EXERCISE OBJECTIVE:
Write out the entries verbatim and leave the images out of the copy.

---- EXCERPTED RECORDS

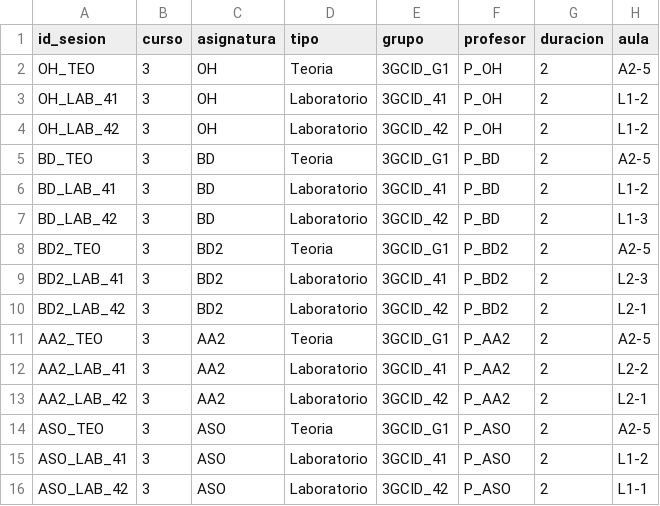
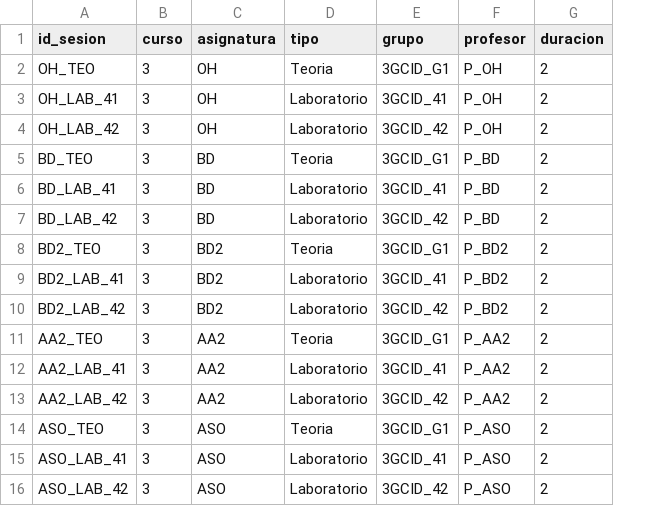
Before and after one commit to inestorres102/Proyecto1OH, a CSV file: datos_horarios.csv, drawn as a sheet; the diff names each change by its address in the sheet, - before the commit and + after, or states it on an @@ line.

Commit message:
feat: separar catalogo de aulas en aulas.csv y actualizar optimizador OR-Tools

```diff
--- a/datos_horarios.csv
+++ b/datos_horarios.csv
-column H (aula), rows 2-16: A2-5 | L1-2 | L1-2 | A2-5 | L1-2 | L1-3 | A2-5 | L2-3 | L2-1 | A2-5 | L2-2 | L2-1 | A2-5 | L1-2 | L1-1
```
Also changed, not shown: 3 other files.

--------

FINISHED EXERCISE:
Before and after one commit to inestorres102/Proyecto1OH, a CSV file: datos_horarios.csv, drawn as a sheet; the diff names each change by its address in the sheet, - before the commit and + after, or states it on an @@ line.

Commit message:
feat: separar catalogo de aulas en aulas.csv y actualizar optimizador OR-Tools

```diff
--- a/datos_horarios.csv
+++ b/datos_horarios.csv
-column H (aula), rows 2-16: A2-5 | L1-2 | L1-2 | A2-5 | L1-2 | L1-3 | A2-5 | L2-3 | L2-1 | A2-5 | L2-2 | L2-1 | A2-5 | L1-2 | L1-1
```
Also changed, not shown: 3 other files.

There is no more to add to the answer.